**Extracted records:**
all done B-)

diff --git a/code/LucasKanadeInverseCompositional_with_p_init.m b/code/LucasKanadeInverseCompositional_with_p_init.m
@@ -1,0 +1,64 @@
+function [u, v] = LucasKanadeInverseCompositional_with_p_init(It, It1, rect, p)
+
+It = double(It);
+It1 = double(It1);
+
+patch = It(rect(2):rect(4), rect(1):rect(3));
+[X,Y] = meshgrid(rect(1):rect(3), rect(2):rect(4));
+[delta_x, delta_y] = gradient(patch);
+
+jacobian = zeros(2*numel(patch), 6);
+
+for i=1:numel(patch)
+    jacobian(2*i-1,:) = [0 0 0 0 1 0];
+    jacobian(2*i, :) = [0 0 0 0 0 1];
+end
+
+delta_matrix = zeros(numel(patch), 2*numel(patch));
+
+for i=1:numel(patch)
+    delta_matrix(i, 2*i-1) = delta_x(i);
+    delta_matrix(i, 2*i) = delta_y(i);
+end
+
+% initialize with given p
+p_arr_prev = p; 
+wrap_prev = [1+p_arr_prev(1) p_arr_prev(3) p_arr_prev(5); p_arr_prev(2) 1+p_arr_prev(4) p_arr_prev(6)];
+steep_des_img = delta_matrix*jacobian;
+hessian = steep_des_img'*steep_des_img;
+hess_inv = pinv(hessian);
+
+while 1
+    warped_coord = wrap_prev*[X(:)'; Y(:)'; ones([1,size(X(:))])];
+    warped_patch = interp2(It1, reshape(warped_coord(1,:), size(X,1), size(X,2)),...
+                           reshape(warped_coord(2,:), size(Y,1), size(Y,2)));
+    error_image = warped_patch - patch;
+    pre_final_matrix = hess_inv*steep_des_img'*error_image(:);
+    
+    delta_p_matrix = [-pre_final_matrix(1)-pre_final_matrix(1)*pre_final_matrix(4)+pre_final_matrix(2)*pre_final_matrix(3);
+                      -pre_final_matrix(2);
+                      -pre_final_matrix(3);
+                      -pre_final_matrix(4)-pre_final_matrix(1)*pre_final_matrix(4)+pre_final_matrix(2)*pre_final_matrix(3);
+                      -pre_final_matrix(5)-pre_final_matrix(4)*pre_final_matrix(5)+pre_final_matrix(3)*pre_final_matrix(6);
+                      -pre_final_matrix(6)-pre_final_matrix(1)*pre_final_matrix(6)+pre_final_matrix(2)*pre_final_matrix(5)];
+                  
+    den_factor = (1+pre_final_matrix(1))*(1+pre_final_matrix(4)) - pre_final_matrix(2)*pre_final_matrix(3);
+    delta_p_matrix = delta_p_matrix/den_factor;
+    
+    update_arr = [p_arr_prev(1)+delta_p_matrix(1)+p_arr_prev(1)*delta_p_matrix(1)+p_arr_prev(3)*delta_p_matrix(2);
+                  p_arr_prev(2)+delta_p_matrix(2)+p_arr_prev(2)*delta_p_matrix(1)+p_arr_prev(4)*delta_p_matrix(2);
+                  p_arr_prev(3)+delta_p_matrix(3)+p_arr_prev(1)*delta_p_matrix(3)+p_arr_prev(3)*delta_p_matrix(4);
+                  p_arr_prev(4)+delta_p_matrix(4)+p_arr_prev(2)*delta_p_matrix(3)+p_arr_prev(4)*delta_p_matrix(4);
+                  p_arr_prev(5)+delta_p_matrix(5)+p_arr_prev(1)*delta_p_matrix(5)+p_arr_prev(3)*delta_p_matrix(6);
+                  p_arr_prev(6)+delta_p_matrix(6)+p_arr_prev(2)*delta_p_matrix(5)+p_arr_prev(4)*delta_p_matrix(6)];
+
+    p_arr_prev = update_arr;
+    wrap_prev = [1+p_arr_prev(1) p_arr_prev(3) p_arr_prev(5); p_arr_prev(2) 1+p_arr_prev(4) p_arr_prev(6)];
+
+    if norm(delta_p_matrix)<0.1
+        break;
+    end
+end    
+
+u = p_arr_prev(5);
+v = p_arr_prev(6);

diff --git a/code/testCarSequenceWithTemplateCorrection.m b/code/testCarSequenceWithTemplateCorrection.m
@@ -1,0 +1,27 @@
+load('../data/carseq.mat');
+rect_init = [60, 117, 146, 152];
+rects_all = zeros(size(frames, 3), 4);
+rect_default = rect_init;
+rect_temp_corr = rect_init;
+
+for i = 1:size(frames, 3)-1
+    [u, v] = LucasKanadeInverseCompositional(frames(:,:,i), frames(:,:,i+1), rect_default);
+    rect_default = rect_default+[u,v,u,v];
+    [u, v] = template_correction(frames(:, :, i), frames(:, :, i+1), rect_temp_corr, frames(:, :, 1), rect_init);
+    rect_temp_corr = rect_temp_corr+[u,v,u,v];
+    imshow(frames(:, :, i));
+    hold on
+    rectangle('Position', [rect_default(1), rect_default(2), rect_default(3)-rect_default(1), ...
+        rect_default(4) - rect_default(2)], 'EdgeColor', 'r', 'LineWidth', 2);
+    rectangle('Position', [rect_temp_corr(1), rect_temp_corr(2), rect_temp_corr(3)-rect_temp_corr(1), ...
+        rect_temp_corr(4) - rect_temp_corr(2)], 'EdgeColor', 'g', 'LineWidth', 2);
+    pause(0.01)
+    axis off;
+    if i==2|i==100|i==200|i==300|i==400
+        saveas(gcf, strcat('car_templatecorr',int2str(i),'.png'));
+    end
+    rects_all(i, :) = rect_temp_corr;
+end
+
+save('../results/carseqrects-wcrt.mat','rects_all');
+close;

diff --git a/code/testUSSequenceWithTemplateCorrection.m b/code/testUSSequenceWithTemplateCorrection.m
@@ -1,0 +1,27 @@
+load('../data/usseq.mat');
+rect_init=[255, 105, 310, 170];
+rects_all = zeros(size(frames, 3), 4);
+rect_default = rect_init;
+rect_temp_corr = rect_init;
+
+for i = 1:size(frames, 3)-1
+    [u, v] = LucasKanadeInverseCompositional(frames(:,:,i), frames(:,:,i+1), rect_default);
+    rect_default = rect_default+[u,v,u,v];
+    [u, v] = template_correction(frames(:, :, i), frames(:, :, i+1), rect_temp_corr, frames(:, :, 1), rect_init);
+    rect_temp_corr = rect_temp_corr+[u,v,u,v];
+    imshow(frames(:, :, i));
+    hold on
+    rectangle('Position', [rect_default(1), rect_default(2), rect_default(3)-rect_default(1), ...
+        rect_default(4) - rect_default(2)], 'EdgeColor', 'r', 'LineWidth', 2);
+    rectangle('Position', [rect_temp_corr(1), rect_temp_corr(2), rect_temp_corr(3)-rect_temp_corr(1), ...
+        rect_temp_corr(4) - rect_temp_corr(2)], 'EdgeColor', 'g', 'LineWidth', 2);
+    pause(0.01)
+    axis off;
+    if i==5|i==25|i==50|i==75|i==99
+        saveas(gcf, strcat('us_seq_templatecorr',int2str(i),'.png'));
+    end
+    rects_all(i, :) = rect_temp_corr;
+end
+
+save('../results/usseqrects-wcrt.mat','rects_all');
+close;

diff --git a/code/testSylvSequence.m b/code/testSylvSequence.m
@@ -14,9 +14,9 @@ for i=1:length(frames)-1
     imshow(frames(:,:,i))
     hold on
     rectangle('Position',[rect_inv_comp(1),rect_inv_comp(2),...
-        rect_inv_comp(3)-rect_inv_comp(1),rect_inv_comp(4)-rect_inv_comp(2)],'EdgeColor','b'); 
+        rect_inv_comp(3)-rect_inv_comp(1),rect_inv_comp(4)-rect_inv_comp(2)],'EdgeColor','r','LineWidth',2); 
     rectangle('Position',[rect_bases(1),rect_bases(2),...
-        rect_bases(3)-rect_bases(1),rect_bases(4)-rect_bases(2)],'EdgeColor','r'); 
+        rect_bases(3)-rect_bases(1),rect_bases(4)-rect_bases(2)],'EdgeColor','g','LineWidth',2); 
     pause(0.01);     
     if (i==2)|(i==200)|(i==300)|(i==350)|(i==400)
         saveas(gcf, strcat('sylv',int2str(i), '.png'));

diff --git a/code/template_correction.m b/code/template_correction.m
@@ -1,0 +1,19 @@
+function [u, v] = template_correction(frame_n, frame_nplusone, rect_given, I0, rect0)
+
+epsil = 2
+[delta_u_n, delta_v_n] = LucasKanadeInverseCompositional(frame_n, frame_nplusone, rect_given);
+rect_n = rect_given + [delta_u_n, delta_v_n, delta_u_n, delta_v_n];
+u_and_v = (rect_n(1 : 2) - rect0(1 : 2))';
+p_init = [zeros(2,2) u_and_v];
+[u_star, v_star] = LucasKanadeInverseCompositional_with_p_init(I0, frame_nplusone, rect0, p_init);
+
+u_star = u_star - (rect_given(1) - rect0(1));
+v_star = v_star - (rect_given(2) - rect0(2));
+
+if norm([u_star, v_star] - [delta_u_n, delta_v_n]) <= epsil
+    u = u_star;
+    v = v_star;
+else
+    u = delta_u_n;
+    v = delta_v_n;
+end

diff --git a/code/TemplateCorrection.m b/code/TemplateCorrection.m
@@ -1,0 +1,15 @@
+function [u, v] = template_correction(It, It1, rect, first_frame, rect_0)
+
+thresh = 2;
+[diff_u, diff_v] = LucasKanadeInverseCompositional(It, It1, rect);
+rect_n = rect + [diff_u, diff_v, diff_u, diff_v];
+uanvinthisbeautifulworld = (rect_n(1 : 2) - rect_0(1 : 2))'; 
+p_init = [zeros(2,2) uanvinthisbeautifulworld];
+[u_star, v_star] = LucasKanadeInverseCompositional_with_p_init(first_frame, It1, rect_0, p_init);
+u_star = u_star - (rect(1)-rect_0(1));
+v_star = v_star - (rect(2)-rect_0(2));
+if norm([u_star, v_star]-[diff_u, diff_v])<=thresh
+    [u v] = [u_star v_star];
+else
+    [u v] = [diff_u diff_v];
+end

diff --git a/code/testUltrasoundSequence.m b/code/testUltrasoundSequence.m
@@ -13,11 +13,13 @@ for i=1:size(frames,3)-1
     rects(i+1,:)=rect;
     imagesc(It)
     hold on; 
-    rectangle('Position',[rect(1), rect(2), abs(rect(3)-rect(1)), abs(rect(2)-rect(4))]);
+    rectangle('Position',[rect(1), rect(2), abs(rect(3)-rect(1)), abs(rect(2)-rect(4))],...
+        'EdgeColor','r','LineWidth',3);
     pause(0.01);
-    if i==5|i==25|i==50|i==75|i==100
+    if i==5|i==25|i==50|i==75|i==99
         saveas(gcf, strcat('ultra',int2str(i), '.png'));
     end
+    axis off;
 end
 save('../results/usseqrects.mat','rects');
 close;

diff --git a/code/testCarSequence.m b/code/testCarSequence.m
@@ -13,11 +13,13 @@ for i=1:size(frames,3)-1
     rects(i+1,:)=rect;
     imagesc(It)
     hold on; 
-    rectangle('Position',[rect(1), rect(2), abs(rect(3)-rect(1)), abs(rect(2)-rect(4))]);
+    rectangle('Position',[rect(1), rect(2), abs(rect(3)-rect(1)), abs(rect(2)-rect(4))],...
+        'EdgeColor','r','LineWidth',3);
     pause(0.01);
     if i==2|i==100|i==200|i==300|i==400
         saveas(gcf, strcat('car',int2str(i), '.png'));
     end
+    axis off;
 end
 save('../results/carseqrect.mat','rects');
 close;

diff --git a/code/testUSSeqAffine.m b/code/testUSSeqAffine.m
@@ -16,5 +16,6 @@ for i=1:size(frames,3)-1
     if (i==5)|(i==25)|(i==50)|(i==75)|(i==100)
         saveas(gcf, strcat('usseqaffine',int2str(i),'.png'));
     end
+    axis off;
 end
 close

**Task instructions:** Each line above that has the word "zeros" should be copied.

**Response to this task:**
+jacobian = zeros(2*numel(patch), 6);
+delta_matrix = zeros(numel(patch), 2*numel(patch));
+rects_all = zeros(size(frames, 3), 4);
+rects_all = zeros(size(frames, 3), 4);
+p_init = [zeros(2,2) u_and_v];
+p_init = [zeros(2,2) uanvinthisbeautifulworld];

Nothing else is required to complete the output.